Ben Van Leeuwen’s artisan ice cream (on wheels)user rating
After just one year in business, Ben Van Leeuwen, the 25-year-old founder of New York City's Van Leeuwen Artisan Ice Cream, talks about sourcing exotic ingredients, getting chosen by Whole Foods and the challenges of running a business on wheels.
Have you always been crazy about ice cream?
Since I was 16, my core interest has been food. I would travel and, although I felt guilty about it, I enjoyed going to restaurants and farmer’s markets more than museums. The summer after high school I rented a Good Humor truck, made a lot of money selling ice cream and thought, this is quite a business. I can move around, I’m not paying rent and it made me think, there could be something good in this. We launched Van Leeuwen Artisan Ice Cream in May 2008. Today we operate three trucks.
Where do your source your ingredients?
Our specialty ice cream is made in a traditional way using fresh whole milk and cream, fresh cane sugar and fresh eggs—that’s unusual for someone making ice cream on this scale. The vanilla ice cream is made with organic bourbon and Tahitian beans from Papua, New Guinea that have been oak-barrel aged for three months. The pistachio is made with Bronte hand-picked nuts from Sicily that are considered the best in the world. Our gianduia is made with Michel Cluizel Chocolate from France blended with Tonda La Gentile hazelnuts from Italy. We’ll soon be offering Earl Grey tea using a special black tea from Rishi Teas.
How do your trucks differ from other rolling vendors?
We want to be a transparent company and the truck is an extension of that; there are huge windows on all three sides so customers can see everything. We use plate freezers that are plugged in at night to get cold and will then keep the ice cream frozen throughout the day without drawing on the generators. It makes the trucks quiet and nice places to work.
How did you find your way into Whole Foods Market so quickly?
We were lucky, they came to us. We sell pints at Whole Foods and would love to sell to other retailers. We also sell 3-gallon containers to several outlets that promote our ice cream and sell it by the scoop and 5-quart containers to some restaurants.
Where do you see your business going?
We’d like to continue doing both the ice cream trucks and retail. With the trucks, it’s nice because we have control over the product and all aspects of the sale, we just need people to show up. We are expanding our fleet in New York, bringing it to a total of five trucks, and will begin selling espresso this fall to extend the business year-round. We are also looking to have trucks in Miami and Los Angeles and our own storefront in New York. Eventually, I would like to grow it into the biggest super-premium ice cream company in the world.

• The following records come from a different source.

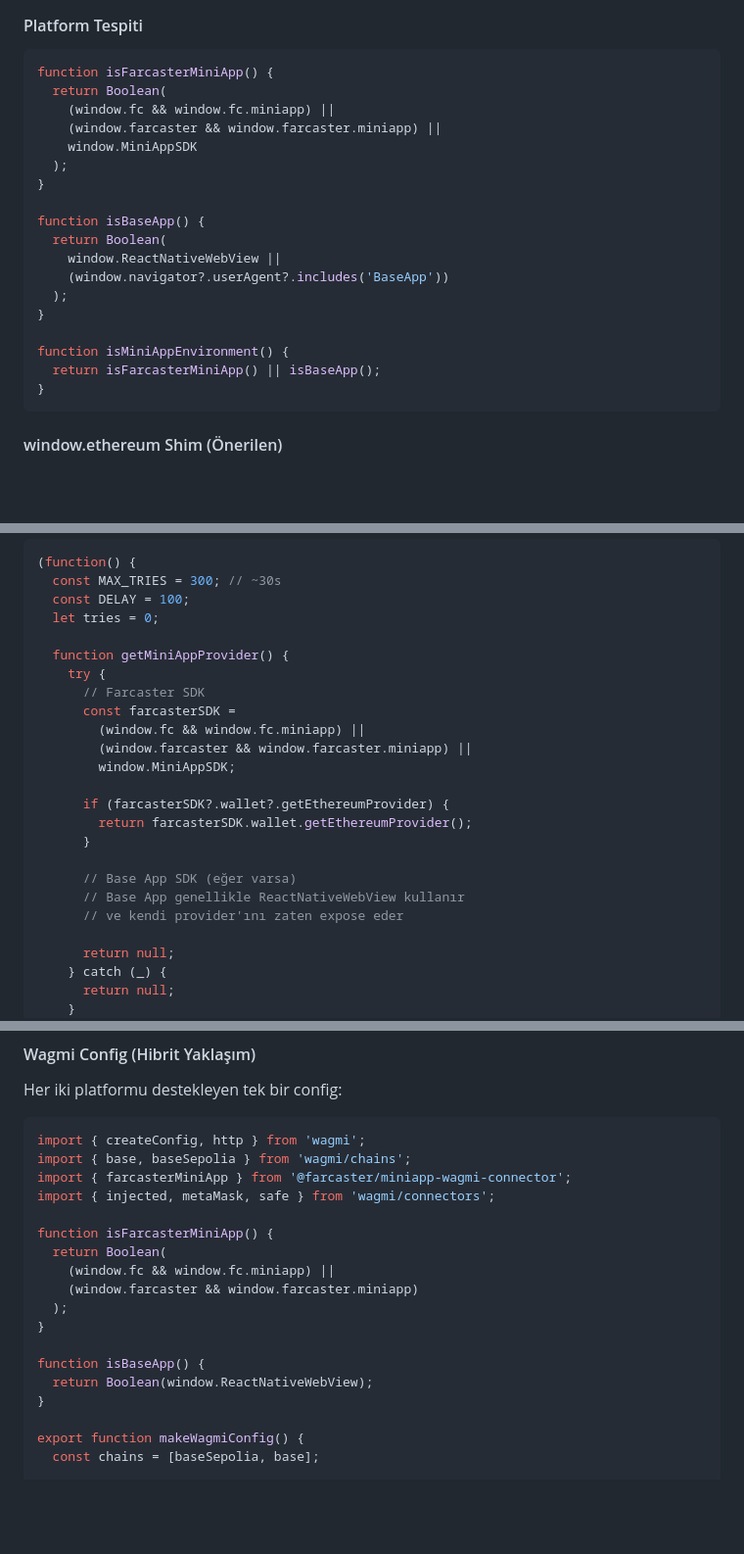
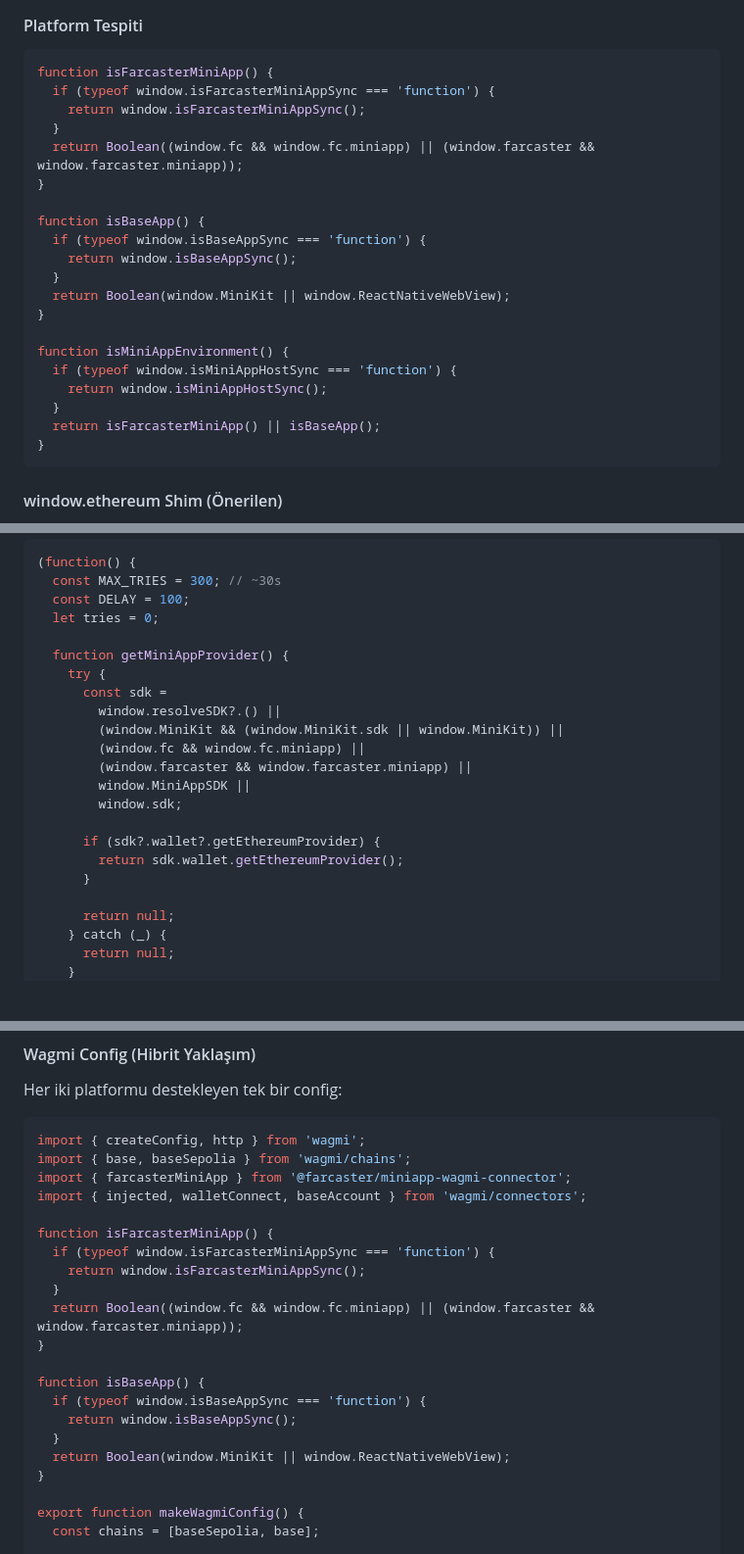
Before and after one commit to galipgokalp/BaseMan, a Markdown page: docs/guides/DEVELOPMENT_GUIDE.md, 3 parts joined by grey strips. Shown at 98% size. Rendered like a GitHub page; blank space fills up the shorter version.

````diff
--- a/docs/guides/DEVELOPMENT_GUIDE.md
+++ b/docs/guides/DEVELOPMENT_GUIDE.md
@@ -235,21 +232,23 @@ export const config = createConfig({
 
 ```javascript
 function isFarcasterMiniApp() {
-  return Boolean(
-    (window.fc && window.fc.miniapp) ||
-    (window.farcaster && window.farcaster.miniapp) ||
-    window.MiniAppSDK
-  );
+  if (typeof window.isFarcasterMiniAppSync === 'function') {
+    return window.isFarcasterMiniAppSync();
+  }
+  return Boolean((window.fc && window.fc.miniapp) || (window.farcaster && window.farcaster.miniapp));
 }
 
 function isBaseApp() {
-  return Boolean(
-    window.ReactNativeWebView ||
-    (window.navigator?.userAgent?.includes('BaseApp'))
-  );
+  if (typeof window.isBaseAppSync === 'function') {
+    return window.isBaseAppSync();
+  }
+  return Boolean(window.MiniKit || window.ReactNativeWebView);
 }
 
 function isMiniAppEnvironment() {
+  if (typeof window.isMiniAppHostSync === 'function') {
+    return window.isMiniAppHostSync();
+  }
   return isFarcasterMiniApp() || isBaseApp();
 }
 ```
@@ -267,19 +266,17 @@ Birçok web3 kütüphanesi `window.ethereum` bekler. Mini app ortamlarında SDK
 
   function getMiniAppProvider() {
     try {
-      // Farcaster SDK
-      const farcasterSDK =
+      const sdk =
+        window.resolveSDK?.() ||
+        (window.MiniKit && (window.MiniKit.sdk || window.MiniKit)) ||
         (window.fc && window.fc.miniapp) ||
         (window.farcaster && window.farcaster.miniapp) ||
-        window.MiniAppSDK;
+        window.MiniAppSDK ||
+        window.sdk;
 
-      if (farcasterSDK?.wallet?.getEthereumProvider) {
-        return farcasterSDK.wallet.getEthereumProvider();
+      if (sdk?.wallet?.getEthereumProvider) {
+        return sdk.wallet.getEthereumProvider();
       }
-
-      // Base App SDK (eğer varsa)
-      // Base App genellikle ReactNativeWebView kullanır
-      // ve kendi provider'ını zaten expose eder
 
       return null;
     } catch (_) {
@@ -323,17 +320,20 @@ Her iki platformu destekleyen tek bir config:
 import { createConfig, http } from 'wagmi';
 import { base, baseSepolia } from 'wagmi/chains';
 import { farcasterMiniApp } from '@farcaster/miniapp-wagmi-connector';
-import { injected, metaMask, safe } from 'wagmi/connectors';
+import { injected, walletConnect, baseAccount } from 'wagmi/connectors';
 
 function isFarcasterMiniApp() {
-  return Boolean(
-    (window.fc && window.fc.miniapp) ||
-    (window.farcaster && window.farcaster.miniapp)
-  );
+  if (typeof window.isFarcasterMiniAppSync === 'function') {
+    return window.isFarcasterMiniAppSync();
+  }
+  return Boolean((window.fc && window.fc.miniapp) || (window.farcaster && window.farcaster.miniapp));
 }
 
 function isBaseApp() {
-  return Boolean(window.ReactNativeWebView);
+  if (typeof window.isBaseAppSync === 'function') {
+    return window.isBaseAppSync();
+  }
+  return Boolean(window.MiniKit || window.ReactNativeWebView);
 }
 
 export function makeWagmiConfig() {
````
Also changed, not shown: other parts of docs/guides/DEVELOPMENT_GUIDE.md (+54 -37 lines), docs/guides/SPONSORLESS_MODE_GUIDE.md (+7 -5 lines).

If you knew it were going to be your last meal, what would you eat?
I’d have wild Coho salmon roasted with salt and pepper and served with roasted cauliflower in an anchovy caper dressing.—Susan Segrest
Pictures courtesy of © Ashley Fischer